I didn’t book my surgery right away.  By the sounds of it, I probably could have booked it for the following week. I was too busy at work at the time and couldn’t afford to miss work, so I asked about their summer schedule. Unfortunately it was too early for them and they didn’t have their summer schedule available yet. Eventually I did get booked in for July 28, 2016.  Scheduled two days before my husband’s birthday and 3 days before our 5th anniversary. I was feeling bad about the date knowing the first day days post-op I would need to be in a dark room. Luckily I have an amazing husband who is very understanding.

I immediately started taking omega 3 supplements 3x a day to help with the dry eye so it would help my recovery.  I work at a computer all day so it’s important I can start working again and able to see a computer screen asap.

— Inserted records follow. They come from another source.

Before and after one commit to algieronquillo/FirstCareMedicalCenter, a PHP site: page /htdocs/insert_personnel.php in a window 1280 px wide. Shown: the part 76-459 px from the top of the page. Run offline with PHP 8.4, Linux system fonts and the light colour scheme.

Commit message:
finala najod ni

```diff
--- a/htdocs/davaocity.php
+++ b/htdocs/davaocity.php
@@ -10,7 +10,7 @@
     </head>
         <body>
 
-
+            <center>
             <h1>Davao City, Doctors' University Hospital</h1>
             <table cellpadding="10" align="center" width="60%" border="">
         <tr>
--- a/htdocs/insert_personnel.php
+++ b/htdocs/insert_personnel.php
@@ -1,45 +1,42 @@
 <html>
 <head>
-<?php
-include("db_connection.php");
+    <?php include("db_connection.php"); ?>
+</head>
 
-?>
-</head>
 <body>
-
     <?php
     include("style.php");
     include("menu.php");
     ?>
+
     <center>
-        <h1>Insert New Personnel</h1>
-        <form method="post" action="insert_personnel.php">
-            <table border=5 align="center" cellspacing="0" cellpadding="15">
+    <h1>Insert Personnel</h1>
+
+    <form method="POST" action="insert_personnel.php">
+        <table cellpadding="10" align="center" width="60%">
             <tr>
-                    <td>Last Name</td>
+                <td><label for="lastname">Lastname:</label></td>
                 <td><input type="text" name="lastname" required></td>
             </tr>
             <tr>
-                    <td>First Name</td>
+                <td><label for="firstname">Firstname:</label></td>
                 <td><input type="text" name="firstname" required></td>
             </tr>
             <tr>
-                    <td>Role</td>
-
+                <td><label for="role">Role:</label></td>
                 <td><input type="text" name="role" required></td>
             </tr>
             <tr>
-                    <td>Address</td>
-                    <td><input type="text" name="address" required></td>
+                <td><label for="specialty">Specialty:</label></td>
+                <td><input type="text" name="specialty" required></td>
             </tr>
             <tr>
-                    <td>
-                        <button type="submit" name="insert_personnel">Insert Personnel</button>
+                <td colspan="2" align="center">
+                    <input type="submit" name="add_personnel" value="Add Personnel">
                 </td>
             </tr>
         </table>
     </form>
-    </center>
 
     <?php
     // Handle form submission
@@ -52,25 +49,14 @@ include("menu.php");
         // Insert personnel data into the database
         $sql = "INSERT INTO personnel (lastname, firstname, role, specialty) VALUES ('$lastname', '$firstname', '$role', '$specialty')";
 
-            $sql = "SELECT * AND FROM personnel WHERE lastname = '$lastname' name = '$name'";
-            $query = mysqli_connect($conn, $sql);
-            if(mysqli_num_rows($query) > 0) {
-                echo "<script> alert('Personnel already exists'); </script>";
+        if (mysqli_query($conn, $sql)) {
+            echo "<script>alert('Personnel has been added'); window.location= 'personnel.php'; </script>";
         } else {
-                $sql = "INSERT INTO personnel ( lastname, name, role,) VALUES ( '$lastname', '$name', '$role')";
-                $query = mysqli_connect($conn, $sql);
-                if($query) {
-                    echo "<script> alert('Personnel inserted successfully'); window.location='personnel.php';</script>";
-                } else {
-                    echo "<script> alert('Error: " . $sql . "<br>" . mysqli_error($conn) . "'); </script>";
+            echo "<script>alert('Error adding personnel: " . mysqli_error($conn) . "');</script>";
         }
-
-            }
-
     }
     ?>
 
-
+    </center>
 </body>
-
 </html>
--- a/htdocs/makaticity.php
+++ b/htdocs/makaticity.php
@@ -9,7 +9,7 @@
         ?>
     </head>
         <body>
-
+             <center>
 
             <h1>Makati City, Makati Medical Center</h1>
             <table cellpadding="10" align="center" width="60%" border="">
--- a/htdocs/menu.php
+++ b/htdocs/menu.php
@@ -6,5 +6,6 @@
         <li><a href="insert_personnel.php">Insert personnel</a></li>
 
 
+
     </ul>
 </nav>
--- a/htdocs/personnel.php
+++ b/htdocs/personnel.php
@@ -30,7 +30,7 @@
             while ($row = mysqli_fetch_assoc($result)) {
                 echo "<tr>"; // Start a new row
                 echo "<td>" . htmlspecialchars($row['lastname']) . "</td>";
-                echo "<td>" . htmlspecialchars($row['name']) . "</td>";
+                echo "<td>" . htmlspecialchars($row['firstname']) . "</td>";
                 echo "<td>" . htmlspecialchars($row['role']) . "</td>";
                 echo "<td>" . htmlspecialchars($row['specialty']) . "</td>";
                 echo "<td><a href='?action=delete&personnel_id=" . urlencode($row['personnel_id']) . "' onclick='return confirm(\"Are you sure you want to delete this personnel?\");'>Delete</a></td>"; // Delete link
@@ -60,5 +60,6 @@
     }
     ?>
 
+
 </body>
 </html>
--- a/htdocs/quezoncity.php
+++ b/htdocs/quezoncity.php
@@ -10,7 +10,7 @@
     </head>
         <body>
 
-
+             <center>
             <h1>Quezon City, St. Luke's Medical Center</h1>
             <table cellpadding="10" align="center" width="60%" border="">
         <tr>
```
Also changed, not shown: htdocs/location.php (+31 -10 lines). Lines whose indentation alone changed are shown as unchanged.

About a month before surgery, I picked up the prescription I was given, which included 3 sleeping tablets and 2 kinds of eye drops (antibiotic and steroid). It was also required I purchase over the counter drops (Refresh Plus), which aren’t cheap. $13-15 for 30 individual uses. If you’re in the U.S. you can get them at Costco super cheap ($21 for 100). Instructions to use the Refresh Plus are to use every 15 minutes of awake time the evening after surgery and for the first 3 days post-op, then 4x a day for 2 weeks after. That is a lot of eye drops.  I guess that’s where the sleeping pills come in and I’m asleep a lot for those 3 days.